[RECORDS TO USE Boundary: Start]

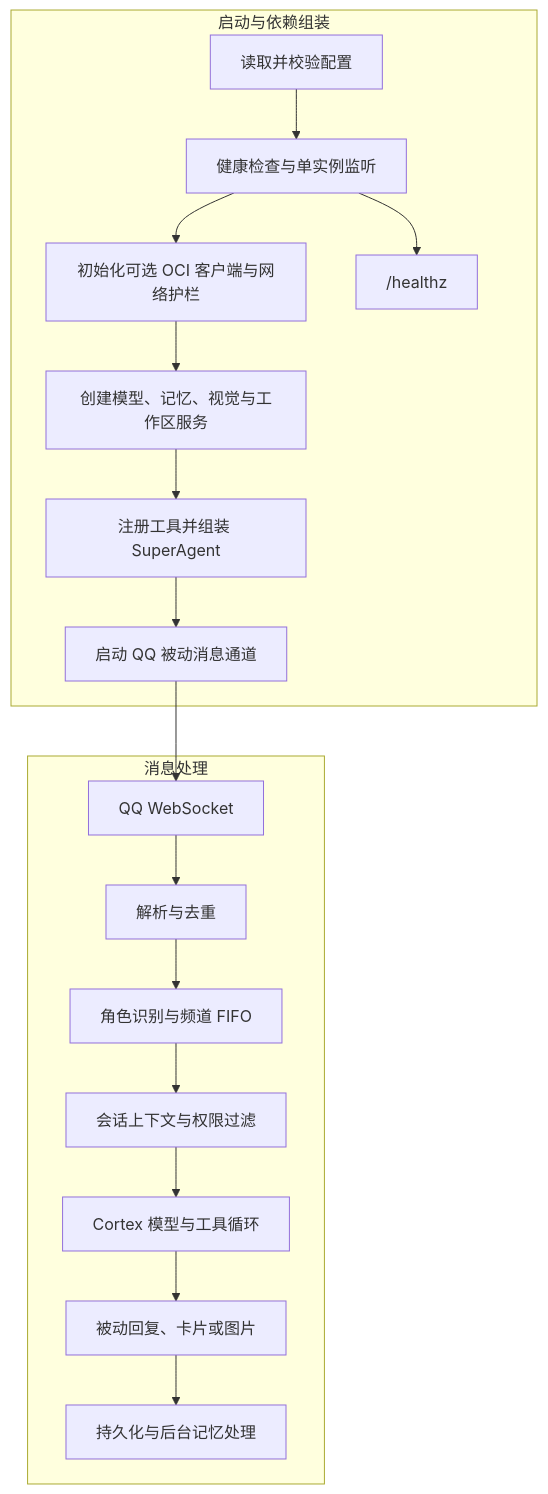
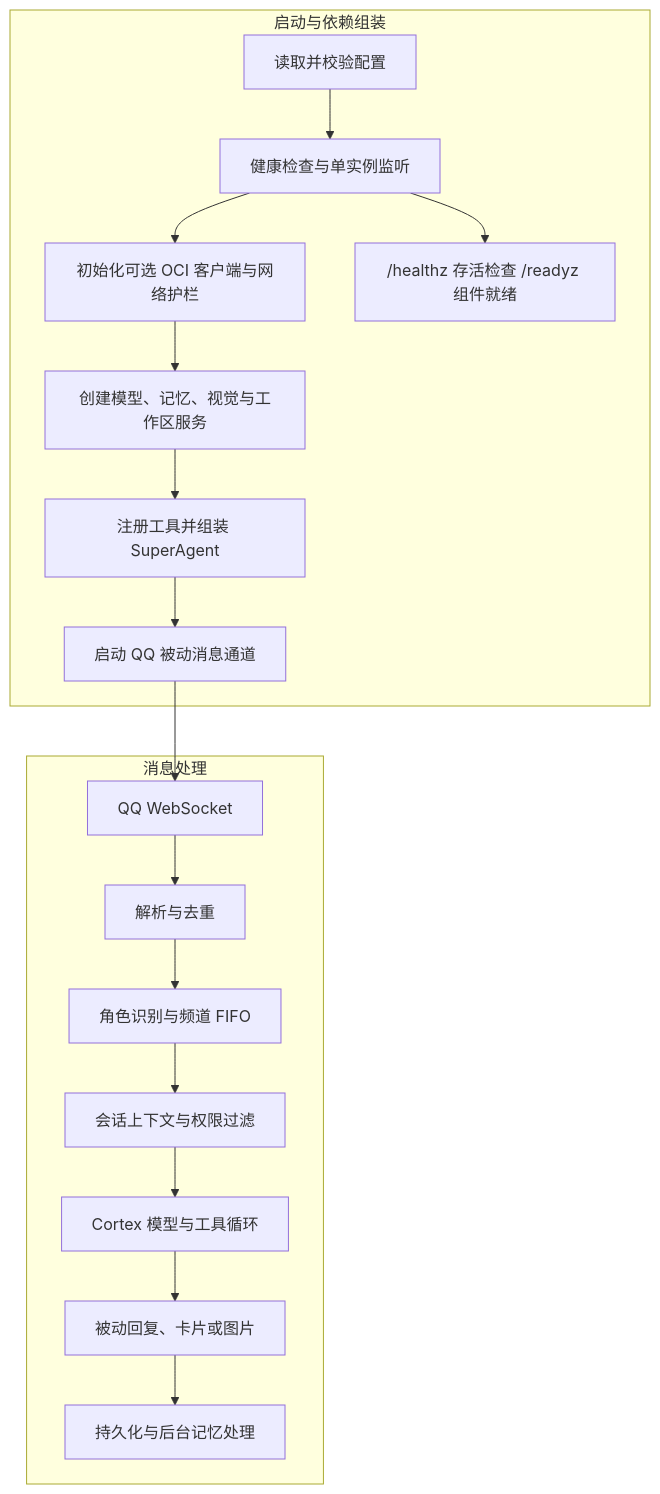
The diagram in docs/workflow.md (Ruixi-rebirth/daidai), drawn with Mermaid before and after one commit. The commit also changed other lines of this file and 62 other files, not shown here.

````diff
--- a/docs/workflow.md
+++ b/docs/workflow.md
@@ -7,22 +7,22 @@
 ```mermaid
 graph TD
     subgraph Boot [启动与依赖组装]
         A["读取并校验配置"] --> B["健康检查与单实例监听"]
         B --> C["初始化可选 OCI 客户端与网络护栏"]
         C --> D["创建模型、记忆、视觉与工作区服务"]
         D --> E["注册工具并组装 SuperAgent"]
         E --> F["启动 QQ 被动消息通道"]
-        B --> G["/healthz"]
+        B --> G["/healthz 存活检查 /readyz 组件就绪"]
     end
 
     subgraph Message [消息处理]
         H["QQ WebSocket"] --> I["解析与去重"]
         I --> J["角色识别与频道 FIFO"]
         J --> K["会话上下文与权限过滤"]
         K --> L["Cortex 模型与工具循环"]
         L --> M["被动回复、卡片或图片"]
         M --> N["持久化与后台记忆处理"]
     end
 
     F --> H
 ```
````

[RECORDS TO USE Boundary: End]
[RECORDS TO USE Boundary: Start]

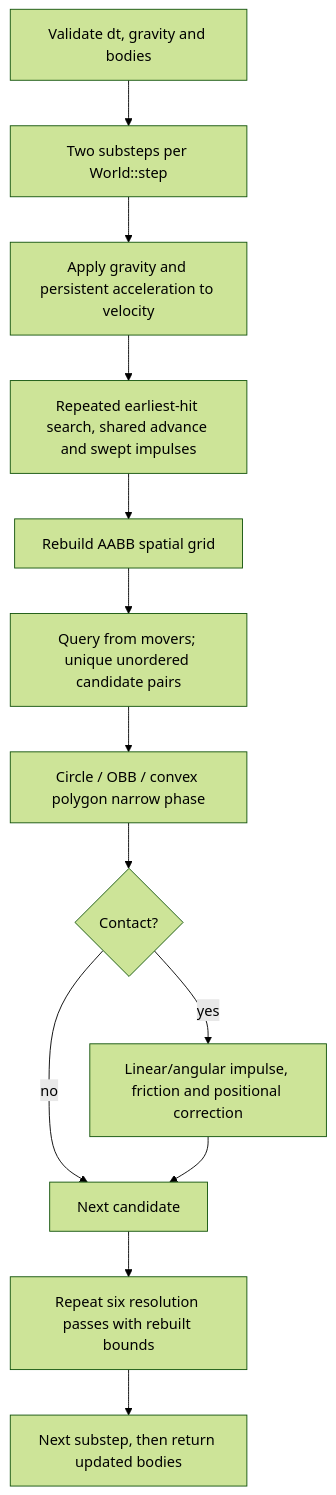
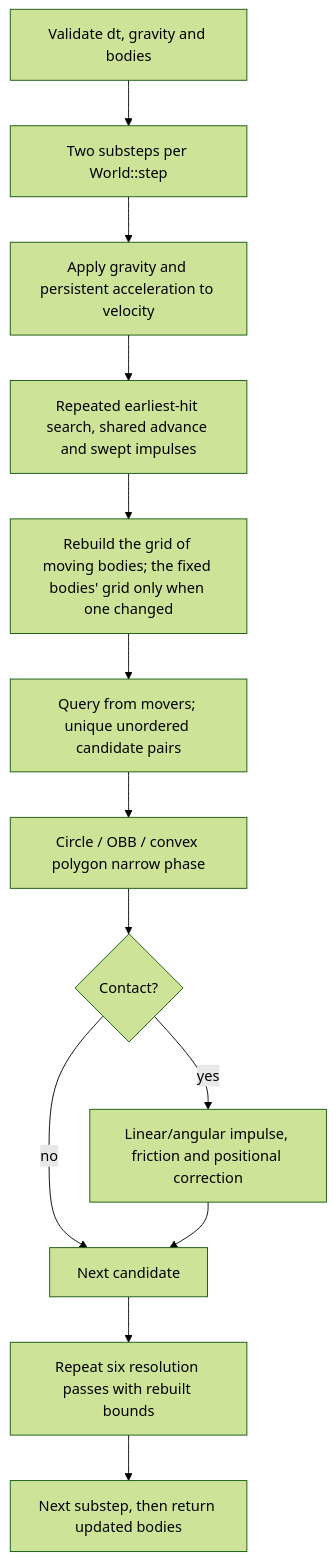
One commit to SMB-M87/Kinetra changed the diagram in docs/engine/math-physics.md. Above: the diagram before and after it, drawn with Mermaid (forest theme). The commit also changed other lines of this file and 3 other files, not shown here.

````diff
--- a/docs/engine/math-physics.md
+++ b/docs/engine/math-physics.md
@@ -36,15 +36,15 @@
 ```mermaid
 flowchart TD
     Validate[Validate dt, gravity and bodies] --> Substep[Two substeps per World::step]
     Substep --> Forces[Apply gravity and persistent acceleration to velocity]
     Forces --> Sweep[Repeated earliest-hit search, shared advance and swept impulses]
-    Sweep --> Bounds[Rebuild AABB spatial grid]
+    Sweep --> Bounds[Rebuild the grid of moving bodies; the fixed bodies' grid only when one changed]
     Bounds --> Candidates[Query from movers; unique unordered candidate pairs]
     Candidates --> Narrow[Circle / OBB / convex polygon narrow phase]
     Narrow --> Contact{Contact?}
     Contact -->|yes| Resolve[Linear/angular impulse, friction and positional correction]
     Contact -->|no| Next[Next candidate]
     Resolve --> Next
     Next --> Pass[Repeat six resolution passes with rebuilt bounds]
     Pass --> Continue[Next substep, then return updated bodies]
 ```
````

[RECORDS TO USE Boundary: End]

Copy every line where the word "docs" is present in the entries above.

■ EXERCISE SOLUTION:
The diagram in docs/workflow.md (Ruixi-rebirth/daidai), drawn with Mermaid before and after one commit. The commit also changed other lines of this file and 62 other files, not shown here.
--- a/docs/workflow.md
+++ b/docs/workflow.md
One commit to SMB-M87/Kinetra changed the diagram in docs/engine/math-physics.md. Above: the diagram before and after it, drawn with Mermaid (forest theme). The commit also changed other lines of this file and 3 other files, not shown here.
--- a/docs/engine/math-physics.md
+++ b/docs/engine/math-physics.md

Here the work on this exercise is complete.